OpenBSD project chief Theo de Raadt has said that he accepts contracting firm NETSEC “was probably contracted to write backdoors” into the open-source platform, but believes none of the exploit code made it into the eventual tree. The comments come as early investigations are made into OpenBSD code following allegations by an ex-NETSEC programmer that the FBI paid to have backdoor access installed into the OS.
One of the coders named in the original allegations has since denied any involvement in working on covert exploits – which, it was suggested, were inserted to allow the FBI to monitor VPN traffic in systems running OpenBSD – though de Raadt does piece together a timeline which could at least partially involve his code. That involves a subsequent coder, Angelos Keromytis, putting together a crypto layer using government-backed security policies, later removed; de Raadt has said that he does “not believe that either of two problems, or other problems not yet spotted, are a result of clear malice.”

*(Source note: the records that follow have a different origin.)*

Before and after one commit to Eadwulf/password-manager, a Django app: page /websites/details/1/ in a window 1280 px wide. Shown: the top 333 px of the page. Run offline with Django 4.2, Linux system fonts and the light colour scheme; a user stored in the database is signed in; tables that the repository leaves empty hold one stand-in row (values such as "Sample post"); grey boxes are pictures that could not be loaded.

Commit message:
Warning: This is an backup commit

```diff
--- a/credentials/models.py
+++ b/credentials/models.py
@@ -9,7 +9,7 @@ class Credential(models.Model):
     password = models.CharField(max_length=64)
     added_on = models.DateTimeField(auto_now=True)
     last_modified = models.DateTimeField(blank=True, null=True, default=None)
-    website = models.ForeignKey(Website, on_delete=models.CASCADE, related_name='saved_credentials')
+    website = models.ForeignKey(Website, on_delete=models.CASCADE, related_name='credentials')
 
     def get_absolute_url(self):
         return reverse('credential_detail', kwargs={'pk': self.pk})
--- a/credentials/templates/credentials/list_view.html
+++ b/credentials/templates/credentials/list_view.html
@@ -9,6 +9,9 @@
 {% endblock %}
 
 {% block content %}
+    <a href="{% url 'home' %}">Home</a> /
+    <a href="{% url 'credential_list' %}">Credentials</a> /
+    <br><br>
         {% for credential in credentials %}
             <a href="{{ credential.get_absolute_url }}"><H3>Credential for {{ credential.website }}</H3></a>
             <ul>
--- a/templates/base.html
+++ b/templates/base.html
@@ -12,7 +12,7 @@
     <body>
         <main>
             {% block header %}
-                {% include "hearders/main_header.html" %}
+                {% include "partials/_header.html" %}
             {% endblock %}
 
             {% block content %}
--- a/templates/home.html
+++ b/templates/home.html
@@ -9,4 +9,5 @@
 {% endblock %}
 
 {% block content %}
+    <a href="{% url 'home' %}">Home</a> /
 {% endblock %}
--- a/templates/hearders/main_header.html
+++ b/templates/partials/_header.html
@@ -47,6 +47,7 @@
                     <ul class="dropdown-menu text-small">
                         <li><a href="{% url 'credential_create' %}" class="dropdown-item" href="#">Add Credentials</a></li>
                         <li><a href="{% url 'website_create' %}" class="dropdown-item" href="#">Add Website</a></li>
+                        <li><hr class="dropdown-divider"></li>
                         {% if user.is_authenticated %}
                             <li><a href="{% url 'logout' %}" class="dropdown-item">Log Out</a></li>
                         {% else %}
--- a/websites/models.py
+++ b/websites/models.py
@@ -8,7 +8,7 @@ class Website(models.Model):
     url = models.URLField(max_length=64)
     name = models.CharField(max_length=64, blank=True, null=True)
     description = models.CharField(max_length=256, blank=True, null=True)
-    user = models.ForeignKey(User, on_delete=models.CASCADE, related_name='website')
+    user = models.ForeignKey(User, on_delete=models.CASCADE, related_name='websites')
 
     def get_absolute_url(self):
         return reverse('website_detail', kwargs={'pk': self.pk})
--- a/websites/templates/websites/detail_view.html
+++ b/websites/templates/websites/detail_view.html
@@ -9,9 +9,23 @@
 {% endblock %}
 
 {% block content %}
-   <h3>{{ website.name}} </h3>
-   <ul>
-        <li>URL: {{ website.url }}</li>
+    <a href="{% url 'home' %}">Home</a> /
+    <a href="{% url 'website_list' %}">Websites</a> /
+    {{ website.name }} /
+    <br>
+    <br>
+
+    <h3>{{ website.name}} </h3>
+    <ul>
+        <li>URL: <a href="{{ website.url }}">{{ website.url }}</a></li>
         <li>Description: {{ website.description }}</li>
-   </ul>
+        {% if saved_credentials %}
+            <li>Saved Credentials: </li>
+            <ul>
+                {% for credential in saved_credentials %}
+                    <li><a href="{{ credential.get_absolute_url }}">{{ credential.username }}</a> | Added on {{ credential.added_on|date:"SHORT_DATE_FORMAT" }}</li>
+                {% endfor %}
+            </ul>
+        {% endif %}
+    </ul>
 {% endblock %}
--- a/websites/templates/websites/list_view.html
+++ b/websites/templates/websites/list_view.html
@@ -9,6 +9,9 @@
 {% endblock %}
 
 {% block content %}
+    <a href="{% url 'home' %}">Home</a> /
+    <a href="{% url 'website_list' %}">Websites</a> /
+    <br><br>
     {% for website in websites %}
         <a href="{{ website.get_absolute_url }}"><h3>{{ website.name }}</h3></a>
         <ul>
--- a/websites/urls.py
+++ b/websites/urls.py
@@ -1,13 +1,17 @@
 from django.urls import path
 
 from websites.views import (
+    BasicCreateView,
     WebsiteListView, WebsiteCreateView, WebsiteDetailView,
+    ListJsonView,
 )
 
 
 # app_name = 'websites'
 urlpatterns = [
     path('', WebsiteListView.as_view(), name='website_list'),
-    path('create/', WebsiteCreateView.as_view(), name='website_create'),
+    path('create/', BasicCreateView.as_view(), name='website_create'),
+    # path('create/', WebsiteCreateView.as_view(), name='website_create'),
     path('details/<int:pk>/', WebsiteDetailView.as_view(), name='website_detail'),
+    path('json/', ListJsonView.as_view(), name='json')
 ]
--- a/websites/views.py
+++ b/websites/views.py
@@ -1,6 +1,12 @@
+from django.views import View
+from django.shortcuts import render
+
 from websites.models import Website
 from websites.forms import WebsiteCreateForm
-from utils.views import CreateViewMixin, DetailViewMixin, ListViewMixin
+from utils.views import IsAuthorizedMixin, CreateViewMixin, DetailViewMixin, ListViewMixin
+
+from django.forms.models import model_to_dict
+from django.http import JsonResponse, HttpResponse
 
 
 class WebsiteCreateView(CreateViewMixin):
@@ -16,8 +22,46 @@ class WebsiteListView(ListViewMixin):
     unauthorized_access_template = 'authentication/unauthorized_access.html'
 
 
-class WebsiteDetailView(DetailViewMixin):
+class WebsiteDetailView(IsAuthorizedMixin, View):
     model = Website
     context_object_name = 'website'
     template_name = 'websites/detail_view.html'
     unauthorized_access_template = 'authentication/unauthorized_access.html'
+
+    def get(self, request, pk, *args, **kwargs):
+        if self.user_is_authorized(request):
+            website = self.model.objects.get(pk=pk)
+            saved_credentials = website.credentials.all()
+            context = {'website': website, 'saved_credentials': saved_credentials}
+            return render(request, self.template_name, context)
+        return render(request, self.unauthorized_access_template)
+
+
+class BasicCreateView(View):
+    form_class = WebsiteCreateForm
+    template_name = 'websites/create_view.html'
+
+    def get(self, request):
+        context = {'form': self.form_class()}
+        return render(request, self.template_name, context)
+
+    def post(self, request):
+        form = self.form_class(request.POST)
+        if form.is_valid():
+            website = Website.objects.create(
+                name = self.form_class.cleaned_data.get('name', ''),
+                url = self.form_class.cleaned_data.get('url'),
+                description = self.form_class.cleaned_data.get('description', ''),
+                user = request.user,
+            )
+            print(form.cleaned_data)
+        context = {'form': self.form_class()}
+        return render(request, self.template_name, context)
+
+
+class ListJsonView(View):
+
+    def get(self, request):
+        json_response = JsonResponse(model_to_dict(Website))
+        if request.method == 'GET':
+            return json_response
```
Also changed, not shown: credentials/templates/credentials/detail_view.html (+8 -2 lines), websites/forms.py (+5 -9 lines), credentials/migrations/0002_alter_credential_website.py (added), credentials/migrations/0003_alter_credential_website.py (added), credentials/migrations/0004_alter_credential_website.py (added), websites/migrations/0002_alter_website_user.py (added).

While the code audit is underway, it’s yet to gather any sort of directional momentum; instead, de Raadt is advocating each coder looking at different sections and working to flush out any bugs or inaccuracies they discover along the way. “We’ve proven that if we start nibbling at a source tree looking for small bugs or unclear things which need improvement,” he suggests, “the results always eventually pay off.”